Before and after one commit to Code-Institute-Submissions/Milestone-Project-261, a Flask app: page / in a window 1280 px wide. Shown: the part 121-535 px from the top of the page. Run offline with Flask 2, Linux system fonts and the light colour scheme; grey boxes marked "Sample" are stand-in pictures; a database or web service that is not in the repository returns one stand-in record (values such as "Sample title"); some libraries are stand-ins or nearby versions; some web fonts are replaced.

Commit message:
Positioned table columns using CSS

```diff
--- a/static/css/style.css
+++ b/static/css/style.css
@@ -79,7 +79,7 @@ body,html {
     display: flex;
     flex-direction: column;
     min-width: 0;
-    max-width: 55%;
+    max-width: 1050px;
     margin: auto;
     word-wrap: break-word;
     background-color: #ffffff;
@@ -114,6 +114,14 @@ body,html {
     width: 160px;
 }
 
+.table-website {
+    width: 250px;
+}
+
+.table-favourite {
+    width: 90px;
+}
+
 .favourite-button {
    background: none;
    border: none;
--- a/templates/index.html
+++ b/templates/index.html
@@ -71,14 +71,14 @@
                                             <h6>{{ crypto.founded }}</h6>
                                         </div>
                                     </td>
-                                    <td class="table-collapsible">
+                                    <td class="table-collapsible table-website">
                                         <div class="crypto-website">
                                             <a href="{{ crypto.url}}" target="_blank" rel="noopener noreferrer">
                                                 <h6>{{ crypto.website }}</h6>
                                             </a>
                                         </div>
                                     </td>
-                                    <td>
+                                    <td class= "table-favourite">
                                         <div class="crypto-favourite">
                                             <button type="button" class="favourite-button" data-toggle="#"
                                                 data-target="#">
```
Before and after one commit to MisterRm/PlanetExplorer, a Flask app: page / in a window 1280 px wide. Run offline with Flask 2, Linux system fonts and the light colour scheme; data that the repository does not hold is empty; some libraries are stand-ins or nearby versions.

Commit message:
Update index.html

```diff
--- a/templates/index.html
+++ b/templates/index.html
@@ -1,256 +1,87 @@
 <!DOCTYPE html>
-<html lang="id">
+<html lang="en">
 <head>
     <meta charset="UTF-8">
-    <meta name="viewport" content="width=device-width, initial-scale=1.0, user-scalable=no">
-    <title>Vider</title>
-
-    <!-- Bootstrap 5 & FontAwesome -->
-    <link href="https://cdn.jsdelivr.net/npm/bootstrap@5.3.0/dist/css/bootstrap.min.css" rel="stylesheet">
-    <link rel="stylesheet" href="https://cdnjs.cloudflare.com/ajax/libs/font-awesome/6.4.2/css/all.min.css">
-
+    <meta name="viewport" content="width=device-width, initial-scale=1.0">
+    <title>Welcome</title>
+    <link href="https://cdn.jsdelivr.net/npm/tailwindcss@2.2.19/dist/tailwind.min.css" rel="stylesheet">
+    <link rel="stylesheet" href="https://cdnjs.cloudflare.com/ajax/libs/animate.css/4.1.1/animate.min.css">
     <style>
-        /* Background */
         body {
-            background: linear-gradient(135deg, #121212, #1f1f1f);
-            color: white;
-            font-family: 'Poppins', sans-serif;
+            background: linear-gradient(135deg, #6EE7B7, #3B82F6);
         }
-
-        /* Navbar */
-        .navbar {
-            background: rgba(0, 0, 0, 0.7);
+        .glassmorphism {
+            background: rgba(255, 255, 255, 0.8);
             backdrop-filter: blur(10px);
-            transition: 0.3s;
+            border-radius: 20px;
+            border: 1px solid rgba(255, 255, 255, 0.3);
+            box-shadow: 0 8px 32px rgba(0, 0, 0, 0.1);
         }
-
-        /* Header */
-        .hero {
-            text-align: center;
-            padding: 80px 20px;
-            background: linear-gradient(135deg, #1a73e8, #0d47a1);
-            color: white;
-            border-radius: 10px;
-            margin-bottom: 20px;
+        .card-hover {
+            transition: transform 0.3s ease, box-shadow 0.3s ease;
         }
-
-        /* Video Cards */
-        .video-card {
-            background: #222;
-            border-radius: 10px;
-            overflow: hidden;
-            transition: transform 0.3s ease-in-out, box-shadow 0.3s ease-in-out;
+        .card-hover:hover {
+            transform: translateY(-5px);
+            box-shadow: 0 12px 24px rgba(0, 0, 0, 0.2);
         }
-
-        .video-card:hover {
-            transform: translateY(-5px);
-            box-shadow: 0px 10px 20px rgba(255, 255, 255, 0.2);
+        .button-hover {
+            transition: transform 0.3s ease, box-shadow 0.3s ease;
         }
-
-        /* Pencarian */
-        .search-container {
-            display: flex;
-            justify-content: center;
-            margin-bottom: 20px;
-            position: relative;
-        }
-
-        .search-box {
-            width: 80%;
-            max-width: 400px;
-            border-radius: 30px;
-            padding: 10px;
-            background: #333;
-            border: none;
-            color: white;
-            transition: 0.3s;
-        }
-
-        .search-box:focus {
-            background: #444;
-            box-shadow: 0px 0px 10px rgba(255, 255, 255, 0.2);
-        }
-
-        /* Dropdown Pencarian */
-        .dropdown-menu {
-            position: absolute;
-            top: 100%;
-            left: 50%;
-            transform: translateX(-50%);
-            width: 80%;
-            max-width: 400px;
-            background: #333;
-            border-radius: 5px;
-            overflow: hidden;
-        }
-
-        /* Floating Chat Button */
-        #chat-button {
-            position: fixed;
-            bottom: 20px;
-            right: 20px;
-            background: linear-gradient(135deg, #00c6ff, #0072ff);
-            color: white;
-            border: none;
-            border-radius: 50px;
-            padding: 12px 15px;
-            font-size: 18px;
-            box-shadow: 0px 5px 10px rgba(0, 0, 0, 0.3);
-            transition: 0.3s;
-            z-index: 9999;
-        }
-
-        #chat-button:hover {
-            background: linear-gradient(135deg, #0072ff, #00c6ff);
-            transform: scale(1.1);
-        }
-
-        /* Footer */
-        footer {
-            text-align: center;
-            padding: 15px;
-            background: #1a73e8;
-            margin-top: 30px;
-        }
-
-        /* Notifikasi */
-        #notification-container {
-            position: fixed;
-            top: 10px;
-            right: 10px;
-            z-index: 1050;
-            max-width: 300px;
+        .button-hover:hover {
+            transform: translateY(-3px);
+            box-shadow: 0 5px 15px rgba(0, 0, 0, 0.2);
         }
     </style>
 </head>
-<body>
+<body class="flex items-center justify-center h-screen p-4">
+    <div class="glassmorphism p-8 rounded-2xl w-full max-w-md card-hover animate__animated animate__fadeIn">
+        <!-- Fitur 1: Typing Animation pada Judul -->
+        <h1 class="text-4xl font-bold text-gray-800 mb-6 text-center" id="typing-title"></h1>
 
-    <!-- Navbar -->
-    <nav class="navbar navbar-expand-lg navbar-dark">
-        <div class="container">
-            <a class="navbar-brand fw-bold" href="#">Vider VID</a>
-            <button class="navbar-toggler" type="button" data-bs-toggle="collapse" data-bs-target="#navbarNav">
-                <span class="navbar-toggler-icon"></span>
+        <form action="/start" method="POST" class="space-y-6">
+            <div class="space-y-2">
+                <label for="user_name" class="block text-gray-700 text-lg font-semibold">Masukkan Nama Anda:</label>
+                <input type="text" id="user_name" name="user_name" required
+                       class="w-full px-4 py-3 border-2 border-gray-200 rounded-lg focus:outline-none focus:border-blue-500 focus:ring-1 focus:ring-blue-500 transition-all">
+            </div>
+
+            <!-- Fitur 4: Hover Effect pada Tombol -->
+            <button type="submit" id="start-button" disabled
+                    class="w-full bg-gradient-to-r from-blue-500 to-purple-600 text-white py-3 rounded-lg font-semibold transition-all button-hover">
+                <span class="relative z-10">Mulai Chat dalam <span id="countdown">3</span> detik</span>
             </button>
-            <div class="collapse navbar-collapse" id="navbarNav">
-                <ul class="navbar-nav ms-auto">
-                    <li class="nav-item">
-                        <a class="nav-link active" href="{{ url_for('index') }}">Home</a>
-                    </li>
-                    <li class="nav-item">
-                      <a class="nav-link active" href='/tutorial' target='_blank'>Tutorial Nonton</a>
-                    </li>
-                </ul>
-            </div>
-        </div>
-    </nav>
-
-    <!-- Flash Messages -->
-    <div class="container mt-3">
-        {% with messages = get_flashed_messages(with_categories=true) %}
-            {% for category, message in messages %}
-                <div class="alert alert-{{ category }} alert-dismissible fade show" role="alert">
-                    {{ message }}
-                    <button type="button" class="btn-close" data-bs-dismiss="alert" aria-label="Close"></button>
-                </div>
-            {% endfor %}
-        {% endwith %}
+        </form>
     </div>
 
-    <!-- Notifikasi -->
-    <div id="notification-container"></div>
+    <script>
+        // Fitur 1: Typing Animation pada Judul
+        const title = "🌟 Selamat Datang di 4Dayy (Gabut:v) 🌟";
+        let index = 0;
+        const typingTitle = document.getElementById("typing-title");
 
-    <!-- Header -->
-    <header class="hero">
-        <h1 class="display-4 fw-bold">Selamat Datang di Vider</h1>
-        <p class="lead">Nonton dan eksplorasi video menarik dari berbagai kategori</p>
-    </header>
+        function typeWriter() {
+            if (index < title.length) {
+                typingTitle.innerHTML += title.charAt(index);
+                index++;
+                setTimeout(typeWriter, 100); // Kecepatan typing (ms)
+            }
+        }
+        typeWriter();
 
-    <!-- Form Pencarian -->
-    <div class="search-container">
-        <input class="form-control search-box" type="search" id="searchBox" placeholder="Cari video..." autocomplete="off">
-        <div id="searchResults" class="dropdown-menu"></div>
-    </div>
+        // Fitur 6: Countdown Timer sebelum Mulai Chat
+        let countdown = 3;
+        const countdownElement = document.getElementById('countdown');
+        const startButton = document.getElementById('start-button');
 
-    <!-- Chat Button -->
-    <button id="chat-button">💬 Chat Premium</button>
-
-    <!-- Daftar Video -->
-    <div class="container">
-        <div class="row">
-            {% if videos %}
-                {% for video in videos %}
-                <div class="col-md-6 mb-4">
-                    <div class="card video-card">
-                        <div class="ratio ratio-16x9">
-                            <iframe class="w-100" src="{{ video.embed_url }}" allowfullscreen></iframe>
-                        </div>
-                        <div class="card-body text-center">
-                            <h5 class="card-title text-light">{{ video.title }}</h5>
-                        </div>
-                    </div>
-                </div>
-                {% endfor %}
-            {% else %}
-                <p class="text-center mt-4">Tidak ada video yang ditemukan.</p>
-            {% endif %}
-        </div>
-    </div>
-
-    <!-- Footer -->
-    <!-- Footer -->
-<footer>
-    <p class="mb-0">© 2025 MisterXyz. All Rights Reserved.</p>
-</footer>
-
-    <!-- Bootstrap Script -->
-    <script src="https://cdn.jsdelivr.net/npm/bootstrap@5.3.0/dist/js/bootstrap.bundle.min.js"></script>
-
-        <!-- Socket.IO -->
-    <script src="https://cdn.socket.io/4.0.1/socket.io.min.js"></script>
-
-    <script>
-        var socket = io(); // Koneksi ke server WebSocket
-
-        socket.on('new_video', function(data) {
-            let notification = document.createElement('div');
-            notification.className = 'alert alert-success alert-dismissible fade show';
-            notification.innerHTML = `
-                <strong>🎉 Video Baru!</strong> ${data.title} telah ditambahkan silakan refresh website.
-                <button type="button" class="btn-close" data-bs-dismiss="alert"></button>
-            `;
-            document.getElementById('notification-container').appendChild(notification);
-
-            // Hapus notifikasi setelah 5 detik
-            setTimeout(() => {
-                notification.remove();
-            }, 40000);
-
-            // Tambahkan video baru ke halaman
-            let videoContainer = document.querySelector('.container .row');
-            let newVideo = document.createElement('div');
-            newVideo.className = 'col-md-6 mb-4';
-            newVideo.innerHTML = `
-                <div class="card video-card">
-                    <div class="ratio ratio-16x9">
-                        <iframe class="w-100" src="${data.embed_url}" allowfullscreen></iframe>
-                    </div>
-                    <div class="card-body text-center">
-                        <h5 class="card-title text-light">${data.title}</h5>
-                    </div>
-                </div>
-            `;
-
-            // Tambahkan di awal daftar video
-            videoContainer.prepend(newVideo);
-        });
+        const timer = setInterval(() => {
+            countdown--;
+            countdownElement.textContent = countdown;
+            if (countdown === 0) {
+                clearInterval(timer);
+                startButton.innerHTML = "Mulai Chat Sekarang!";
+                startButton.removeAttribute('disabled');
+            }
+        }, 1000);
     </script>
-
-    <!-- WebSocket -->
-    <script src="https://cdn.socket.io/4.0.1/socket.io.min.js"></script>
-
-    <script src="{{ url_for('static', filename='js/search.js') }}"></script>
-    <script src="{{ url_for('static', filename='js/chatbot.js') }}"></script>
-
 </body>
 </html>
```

-----

-- Assigned task --
Report every line of the records that contains the word "rgba".

-- Response below --
-            background: rgba(0, 0, 0, 0.7);
+            background: rgba(255, 255, 255, 0.8);
+            border: 1px solid rgba(255, 255, 255, 0.3);
+            box-shadow: 0 8px 32px rgba(0, 0, 0, 0.1);
+            box-shadow: 0 12px 24px rgba(0, 0, 0, 0.2);
-            box-shadow: 0px 10px 20px rgba(255, 255, 255, 0.2);
-            box-shadow: 0px 0px 10px rgba(255, 255, 255, 0.2);
-            box-shadow: 0px 5px 10px rgba(0, 0, 0, 0.3);
+            box-shadow: 0 5px 15px rgba(0, 0, 0, 0.2);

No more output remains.